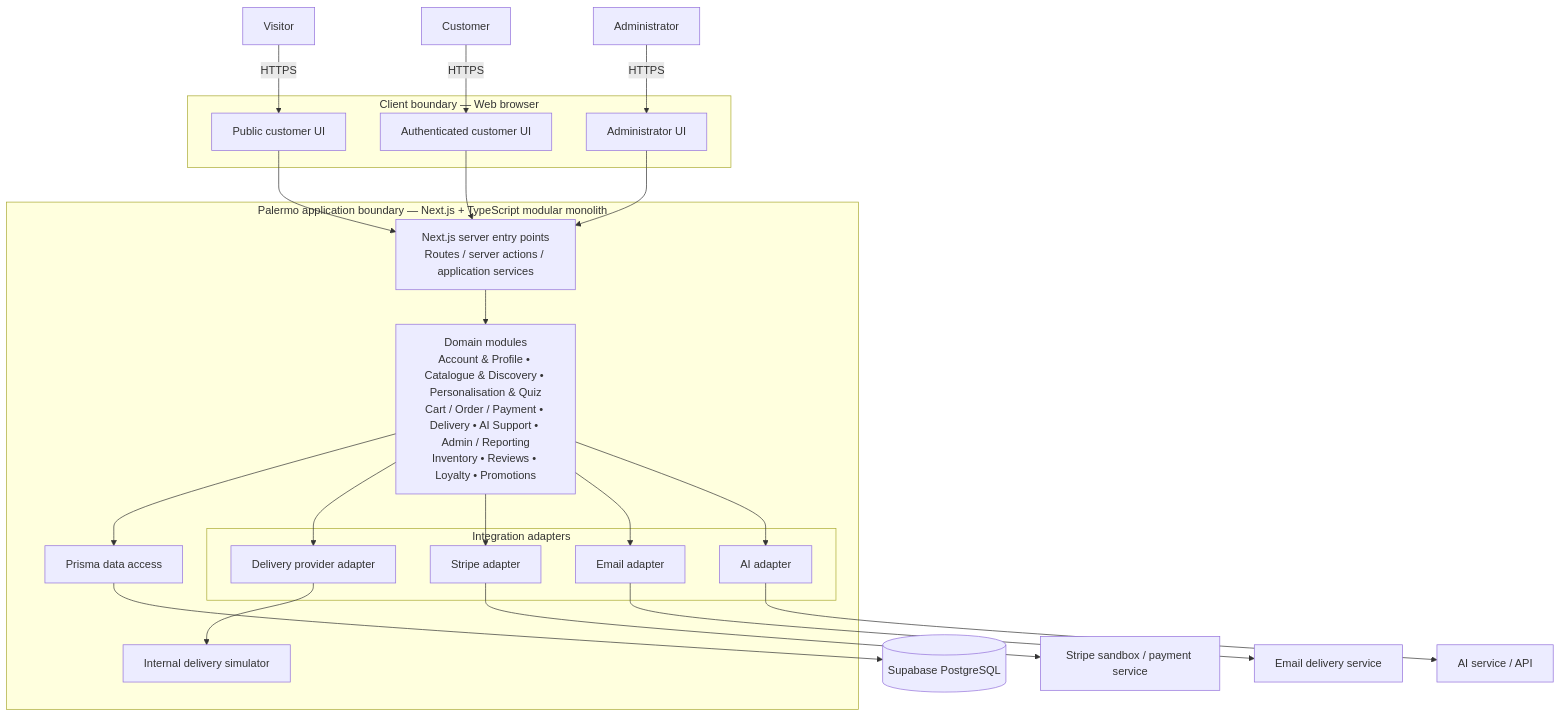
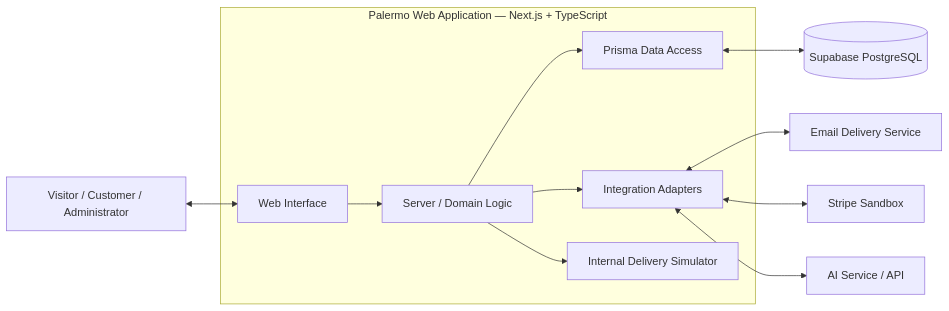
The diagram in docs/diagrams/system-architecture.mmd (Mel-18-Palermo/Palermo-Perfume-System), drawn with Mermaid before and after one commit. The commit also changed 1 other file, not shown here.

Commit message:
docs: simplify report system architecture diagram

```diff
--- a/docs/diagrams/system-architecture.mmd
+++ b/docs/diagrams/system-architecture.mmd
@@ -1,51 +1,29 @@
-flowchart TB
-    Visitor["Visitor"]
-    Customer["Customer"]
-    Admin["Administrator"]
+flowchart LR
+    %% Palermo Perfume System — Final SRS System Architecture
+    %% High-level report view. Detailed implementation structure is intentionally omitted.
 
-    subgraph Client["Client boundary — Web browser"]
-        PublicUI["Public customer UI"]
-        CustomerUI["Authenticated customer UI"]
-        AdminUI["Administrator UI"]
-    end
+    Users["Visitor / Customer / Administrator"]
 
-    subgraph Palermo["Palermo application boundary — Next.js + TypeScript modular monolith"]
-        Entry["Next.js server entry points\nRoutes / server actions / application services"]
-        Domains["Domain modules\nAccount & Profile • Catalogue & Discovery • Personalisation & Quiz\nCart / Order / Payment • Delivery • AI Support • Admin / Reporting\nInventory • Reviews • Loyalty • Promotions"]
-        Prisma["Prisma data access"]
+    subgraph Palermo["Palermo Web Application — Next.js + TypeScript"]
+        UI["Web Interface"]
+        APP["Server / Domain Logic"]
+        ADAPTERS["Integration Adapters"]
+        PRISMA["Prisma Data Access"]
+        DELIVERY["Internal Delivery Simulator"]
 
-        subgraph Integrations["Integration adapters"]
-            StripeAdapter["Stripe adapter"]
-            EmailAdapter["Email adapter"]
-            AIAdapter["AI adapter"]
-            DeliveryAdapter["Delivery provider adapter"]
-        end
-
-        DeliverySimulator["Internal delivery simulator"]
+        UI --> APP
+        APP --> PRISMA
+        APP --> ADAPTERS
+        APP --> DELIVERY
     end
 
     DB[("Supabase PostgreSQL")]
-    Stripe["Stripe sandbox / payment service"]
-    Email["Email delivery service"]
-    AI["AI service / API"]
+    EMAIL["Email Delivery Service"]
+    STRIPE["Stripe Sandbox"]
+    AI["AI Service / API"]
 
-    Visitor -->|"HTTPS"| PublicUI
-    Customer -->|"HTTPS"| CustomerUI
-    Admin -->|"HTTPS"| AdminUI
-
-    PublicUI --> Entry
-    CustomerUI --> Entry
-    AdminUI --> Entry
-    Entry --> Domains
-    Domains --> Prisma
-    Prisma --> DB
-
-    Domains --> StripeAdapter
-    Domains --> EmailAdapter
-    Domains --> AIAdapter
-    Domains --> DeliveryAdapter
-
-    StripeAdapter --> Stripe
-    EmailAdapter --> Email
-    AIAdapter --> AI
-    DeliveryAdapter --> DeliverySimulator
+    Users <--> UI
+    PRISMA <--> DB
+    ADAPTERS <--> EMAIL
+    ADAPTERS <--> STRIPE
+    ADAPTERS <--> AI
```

---

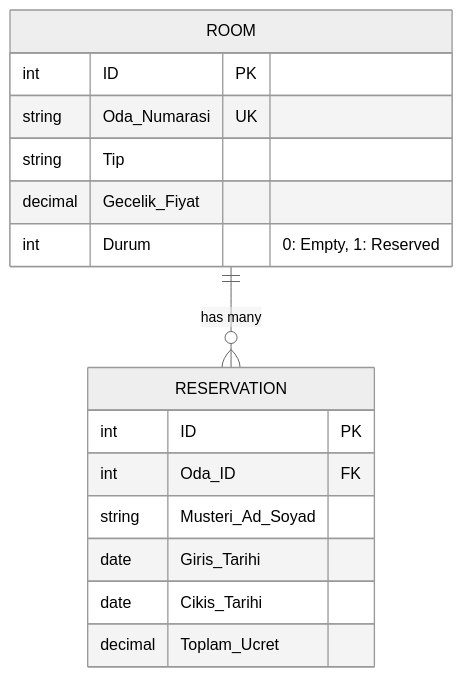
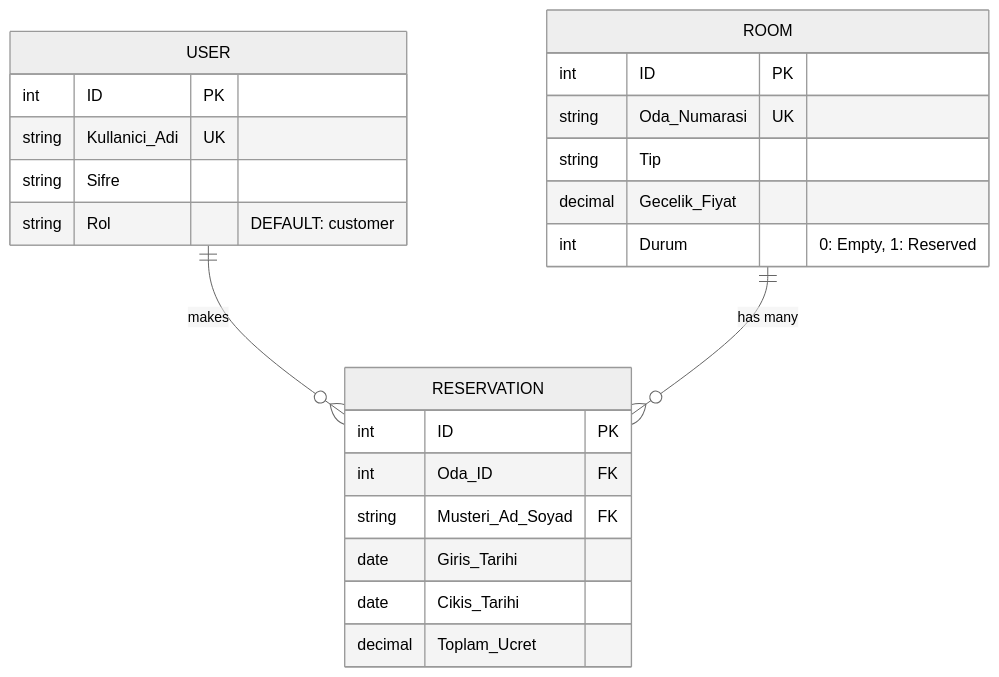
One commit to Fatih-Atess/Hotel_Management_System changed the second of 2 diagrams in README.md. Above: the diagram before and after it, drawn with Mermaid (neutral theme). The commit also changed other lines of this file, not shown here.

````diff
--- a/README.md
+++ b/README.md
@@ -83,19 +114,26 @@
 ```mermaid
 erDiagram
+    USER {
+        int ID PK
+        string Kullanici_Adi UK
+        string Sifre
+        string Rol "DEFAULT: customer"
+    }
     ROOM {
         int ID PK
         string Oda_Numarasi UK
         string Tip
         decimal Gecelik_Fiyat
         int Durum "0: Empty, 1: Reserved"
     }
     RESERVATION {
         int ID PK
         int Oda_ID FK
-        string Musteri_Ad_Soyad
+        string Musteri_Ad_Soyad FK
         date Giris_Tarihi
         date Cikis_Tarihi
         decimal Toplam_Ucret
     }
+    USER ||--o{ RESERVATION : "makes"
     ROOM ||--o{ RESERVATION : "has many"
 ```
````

#### [WHAT YOU NEED TO DO]
If a line in the records above contains "string", copy that line.

#### [SOLUTION TO THE PROBLEM]
+        string Kullanici_Adi UK
+        string Sifre
+        string Rol "DEFAULT: customer"
         string Oda_Numarasi UK
         string Tip
-        string Musteri_Ad_Soyad
+        string Musteri_Ad_Soyad FK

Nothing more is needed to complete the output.